It really has been a story, and, as with any great story, there were moments of laughter and tears, joy and sorrow, stress and accomplishment, and there was, of course, the occasional romance. To remain dignified, I will speak for myself when I say that these emotions came together and shook me to the very core of my being. I am relatively young, and this has been quite an interesting life for me so far. I have reached a point where I am confused and lost, happily of course, and trying to find myself in this great big mess of a world. But without hesitation I say this has been a moment of clarity, the greatest summer of my life.
I hope that you, dear reader, are leaning back in your seat, or whatever contraption that is keeping you from falling, and you’re reflecting on your “greatest summer.” I hope it is filled with determined, intelligent, and headstrong Armenians. I hope it is filled with laughter and tears, expired gym memberships, and a pleasant yellow double kayak.

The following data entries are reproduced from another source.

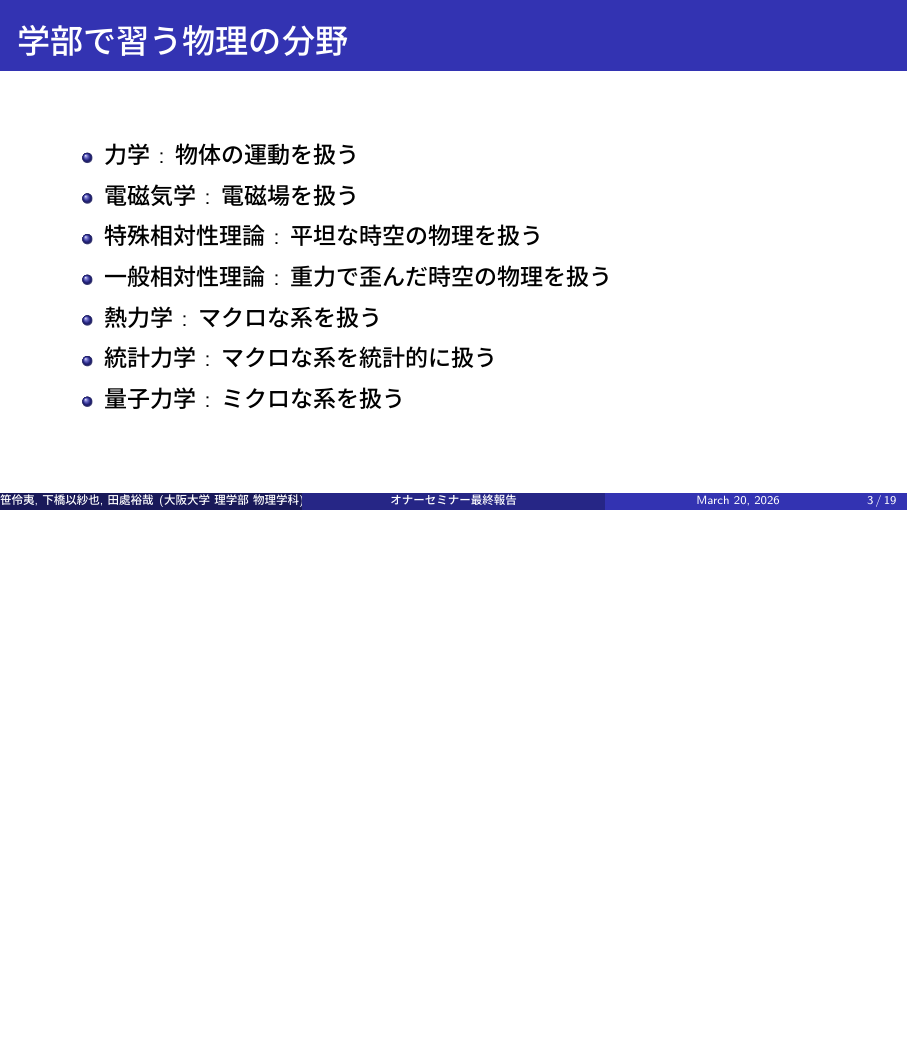
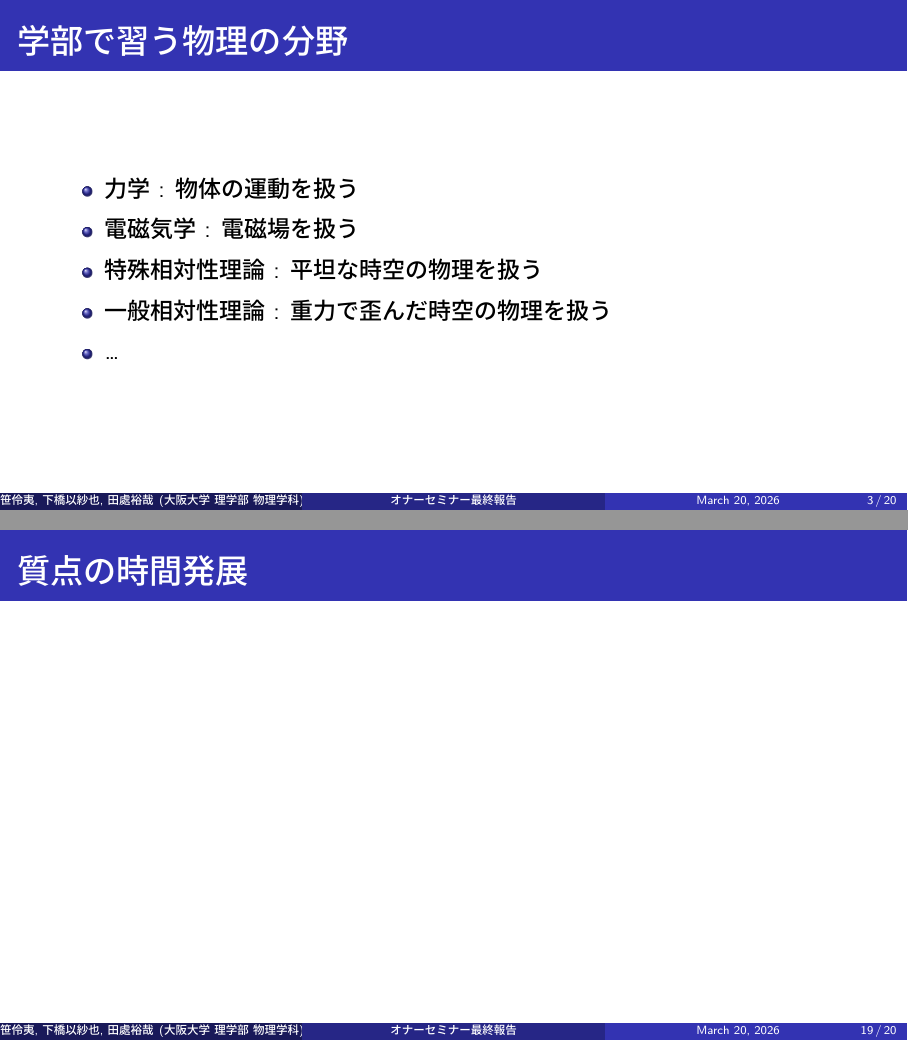
Before and after one commit to isaiah1313/Honor_seminar_projects, LaTeX slides (honor_slide(プリアンブルをシンプルに)/main.tex): page 3 of 19 before the commit and pages 3 and 19 of 20 after it, the two joined at a grey line, the shorter picture padded with empty space. The pictures show the PDF file honor_slide(プリアンブルをシンプルに)/main.pdf that the author committed with the source.

Commit message:
学部で習う〜を変更

```diff
--- a/honor_slide(プリアンブルをシンプルに)/main.tex
+++ b/honor_slide(プリアンブルをシンプルに)/main.tex
@@ -92,10 +92,9 @@
         \item 電磁気学 : 電磁場を扱う
         \item 特殊相対性理論 : 平坦な時空の物理を扱う
         \item 一般相対性理論 : 重力で歪んだ時空の物理を扱う
-        \item 熱力学 : マクロな系を扱う
-        \item 統計力学 : マクロな系を統計的に扱う
-        \item 量子力学 : ミクロな系を扱う
+        \item \dots
     \end{itemize}
+
 \end{frame}
 
 
@@ -351,6 +350,9 @@ $a^\mu$を反変ベクトル，$a_\mu$を共変ベクトルと呼ぶ
     といった条件が科される。
 \end{frame}
 
+\begin{frame}{質点の時間発展}
+
+\end{frame}
 
 %===============================================================
 \section{電磁場の時間発展}
```
Also changed, not shown: honor_slide(プリアンブルをシンプルに)/main.pdf, honor_slide(プリアンブルをシンプルに)/main.tex (2 more changed lines).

If it is not, the ANCA Leo Sarkisian intern family would welcome you with open arms.